The “Golden Age” of the 1920s saw Carleton capture three MIAC (Minnesota Intercollegiate Athletic Conference) titles under coach Dean Everett. According to Carleton archivist, Eric Hillemann, Everett’s teams achieved a record 46-4 from 1921-24, including seven wins over non-college teams. Ozzie Cowles then took over, leaving in 1930 with a record of 65-26 after six seasons. Marshall Diebold succeeded Cowles and left in 1942 with a record of 122-74-1.
On Dec. 7, 1926, Carleton defeated Eau Claire Normal at home and did not lose on the home court again until Jan. 11, 1935. This loss to Cornell, 28-23, represented an end to a home winning streak of 64 in a row, which was a national record at that time and still stands as record for Minnesota colleges. During the 1930s, Diebold coached the teams to two victories each over the universities of Iowa and Minnesota, with victories over Chicago and Wisconsin, as well, leading sports writers to call Carleton “the 11th member of the Big Ten.”
In 1950, Mel Taube came to Carleton from Purdue to coach basketball, football and baseball and he led the team to four Midwest Conference basketball titles between 1952-58. Remarkably, since 1960, Carleton has had only two men’s basketball coaches: Jack Thurnblad, from 1960-84 and Guy Kalland, 1984 to the present.
Thurnblad was the last to coach men’s basketball at Sayles-Hill. On May 20, 1964, West Gymnasium was dedicated and since the 1964-65 season, this gym has been home to the Knights. The basketball court here was named in honor of Jack and Jinny Thurnblad in 2009. West Gym was designed by Minoru Yamasaki, who also designed the Twin Towers of the World Trade Center, built in the 1970s and destroyed by terrorists on Sept. 11, 2001.
And what became of Sayles-Hill? The gym was used as a multi-purpose room for registration, dances, concerts and plays. In 1979, this historic building was redesigned and replaced Willis Hall as the Carleton Center. Today Sayles-Hill contains the post office, career center, bookstore, radio station, snack bar and game room with pool tables. In October of 1979, a portrait of Carleton’s first president, James W. Strong, was taken and held hostage by students demanding that the Sayles-Hill pinball room be named after Peter Tork of the pop group the Monkees who had attended Carleton 1959-62. On March 5, 1980, the Peter Tork Pinball Area was dedicated in Sayles-Hill with a sign and a champagne reception, as officials capitulated to the pressure.
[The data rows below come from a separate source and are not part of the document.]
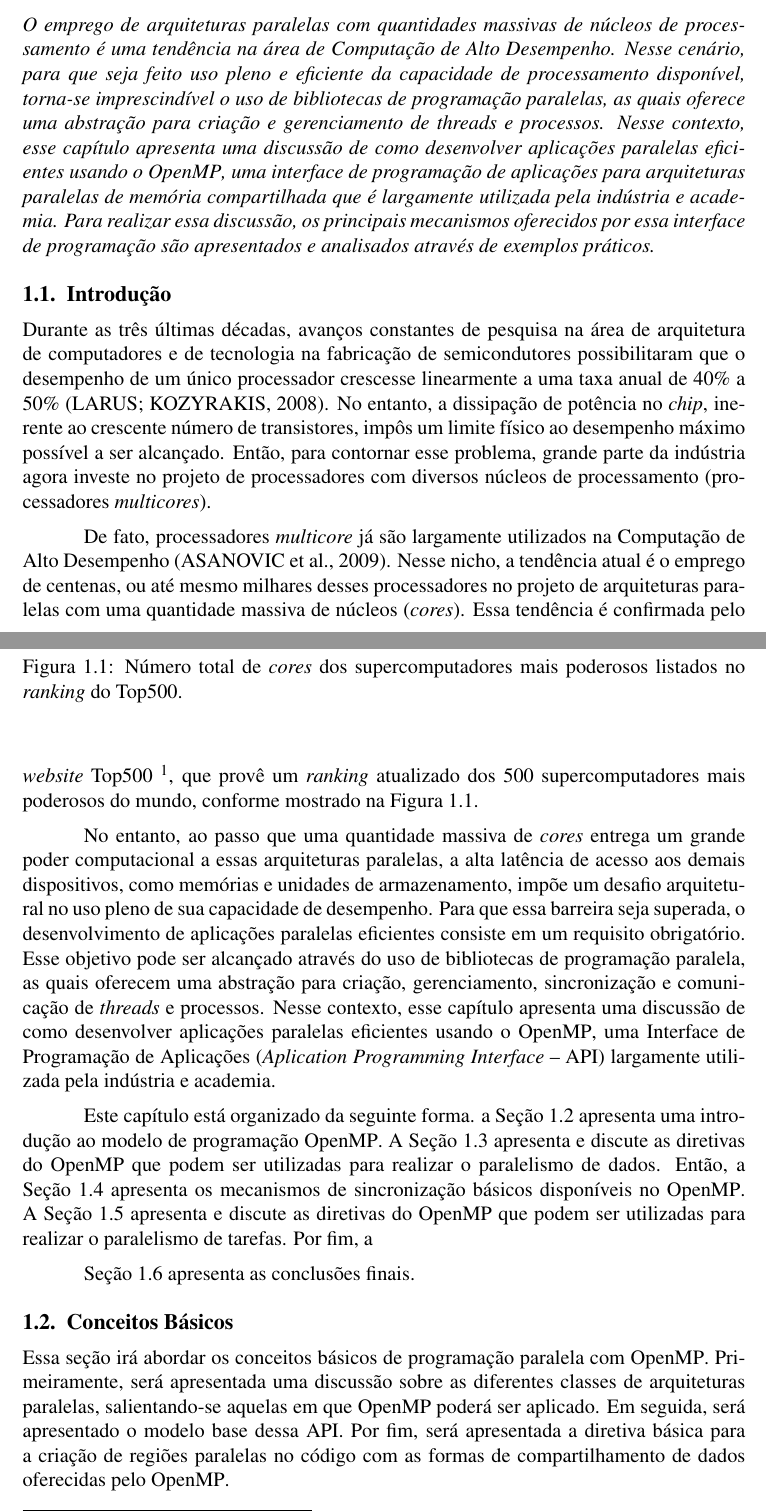
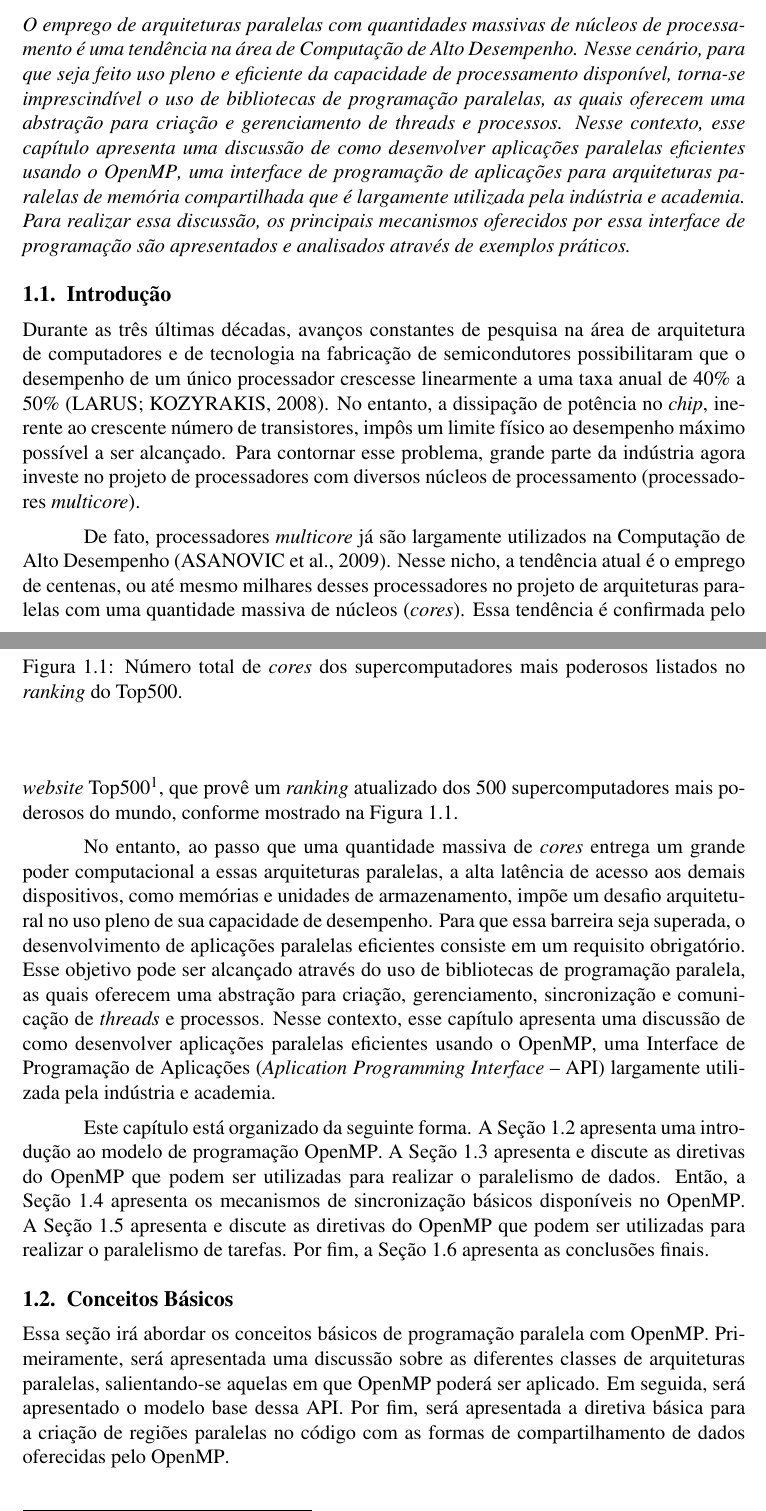
Before and after one commit to mbcastro/OpenMP-WSCAD, a LaTeX book (main.tex): two parts of pages 1 and 2 of 15, joined at a grey line, cut so that both start at the same text. Compiled offline with pdfLaTeX.

Commit message:
introducao

```diff
--- a/main.tex
+++ b/main.tex
@@ -71,7 +71,7 @@
 
 % Autores e Instituição
 \author{%
-	Márcio Castro, Pedro H. Penna e Alyson D. Pereira                  \\
+	Pedro H. Penna e Márcio Castro \\
 	\textit{Laboratório de Pesquisa em Sistemas Distribuídos (LaPeSD)} \\
 	\textit{Departamento de Informática e Estatística (INE)}           \\
 	\textit{Universidade Federal de Santa Catarina (UFSC)}
@@ -90,7 +90,7 @@
 	Alto Desempenho. Nesse cenário, para que seja feito uso pleno e
 	eficiente da capacidade de processamento disponível, torna-se
 	imprescindível o uso de bibliotecas de programação paralelas, as
-	quais oferece uma abstração para criação e gerenciamento de
+	quais oferecem uma abstração para criação e gerenciamento de
 	\textit{threads} e processos. Nesse contexto, esse capítulo
 	apresenta uma discussão de como desenvolver aplicações paralelas
 	eficientes usando o \openmp, uma interface de programação de
@@ -111,9 +111,9 @@
 	$50\%$~\cite{LARUS08}. No entanto, a dissipação de potência no
 	\textit{chip}, inerente ao crescente número de transistores, impôs
 	um limite físico ao desempenho máximo possível a ser alcançado.
-	Então, para contornar esse problema, grande parte da indústria agora
+	Para contornar esse problema, grande parte da indústria agora
 	investe no projeto de processadores com diversos núcleos de
-	processamento (processadores \textit{multicores}).
+	processamento (processadores \textit{multicore}).
 
 	% Computação de Alto Desempenho
 	De fato, processadores \textit{multicore} já são largamente
@@ -122,7 +122,7 @@
 	milhares desses processadores no projeto de arquiteturas paralelas
 	com uma quantidade massiva de núcleos (\textit{cores}). Essa
 	tendência é confirmada pelo \textit{website}
-	Top500~\footnote{\url{www.top500.org}}, que provê um
+	Top500\footnote{\url{www.top500.org}}, que provê um
 	\textit{ranking} atualizado	dos 500 supercomputadores mais poderosos
 	do mundo, conforme mostrado na Figura~\ref{fig:top500}.
 
@@ -142,15 +142,16 @@
 	Programação de Aplicações (\textit{Aplication Programming Interface}
 	-- API) largamente utilizada pela indústria e academia.
 
-	Este capítulo está organizado da seguinte forma. a
+	Este capítulo está organizado da seguinte forma. A
 	Seção~\ref{sec:conceitos basicos} apresenta uma introdução ao modelo
 	de programação \openmp.  A Seção~\ref{sec:paralelismo dados}
 	apresenta e discute as diretivas do \openmp que podem ser utilizadas
-	para realizar o paralelismo de dados.  Então, a Seção~\ref{section:
+	para realizar o paralelismo de dados. Então, a Seção~\ref{section:
 	sincronizacao} apresenta os mecanismos de sincronização básicos
 	disponíveis no \openmp. A Seção~\ref{sec:paralelismo tarefas}
 	apresenta e discute as diretivas do \openmp que podem ser utilizadas
-	para realizar o paralelismo de tarefas. Por fim, a
+	para realizar o paralelismo de tarefas. Por fim, a Seção~\ref{sec:conclusao}
+	apresenta as conclusões finais.
 
 	\begin{figure}[t]
 		\centering
```
Also changed, not shown: main.tex (4 more changed lines).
Unfortunately, the sign has since disappeared.
Although no longer home to basketball throngs or memorials to Peter Tork, Sayles-Hill continues to have a vitality and versatility not only as a crossroads for campus activities, but also for Northfield residents. Last December, the Beaux Arts Ball, which celebrated 50 years of the Northfield Arts Guild, made use of the Great Space area, which used to be the basketball court. I think Fred and Deborah Sayles Hill would have approved.